## [What to do]
When the data below is printed, every line must match exactly and the images must be absent.

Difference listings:
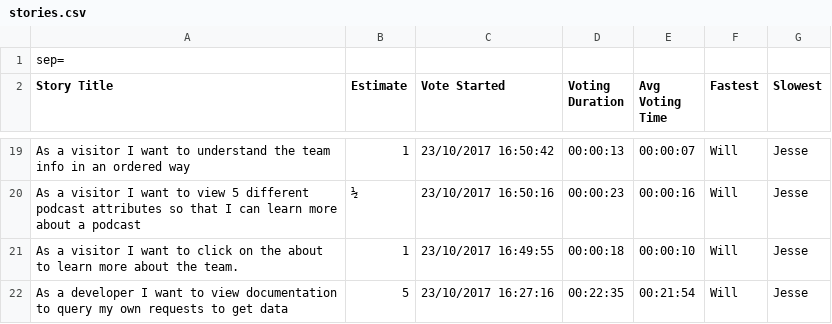
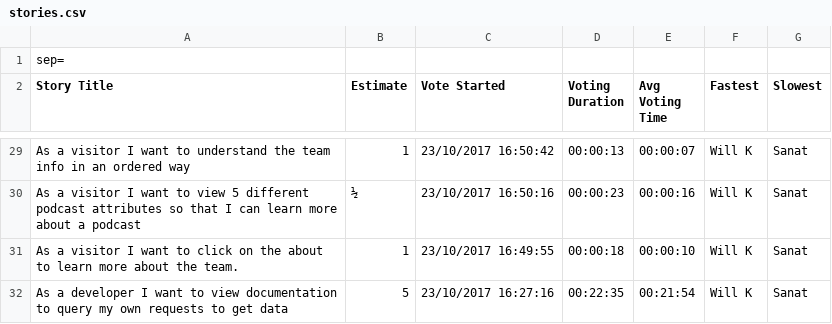
Before and after one commit to AllTheGreatShows/idb, a CSV file: stories.csv, drawn as a sheet; only a part is shown, gaps mark what is left out; addresses are those after the commit; the diff covers the shown part only; the diff names each change by its address in the sheet, - before the commit and + after, or states it on an @@ line.

```diff
--- a/stories.csv
+++ b/stories.csv
-F29:F32 (Fastest): Will
+F29:F32 (Fastest): Will K
-G29:G32 (Slowest): Jesse
+G29:G32 (Slowest): Sanat
```
Also changed, not shown: 10 added rows and 32 edited cells elsewhere in this file.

## [Answer to this task]
Before and after one commit to AllTheGreatShows/idb, a CSV file: stories.csv, drawn as a sheet; only a part is shown, gaps mark what is left out; addresses are those after the commit; the diff covers the shown part only; the diff names each change by its address in the sheet, - before the commit and + after, or states it on an @@ line.

```diff
--- a/stories.csv
+++ b/stories.csv
-F29:F32 (Fastest): Will
+F29:F32 (Fastest): Will K
-G29:G32 (Slowest): Jesse
+G29:G32 (Slowest): Sanat
```
Also changed, not shown: 10 added rows and 32 edited cells elsewhere in this file.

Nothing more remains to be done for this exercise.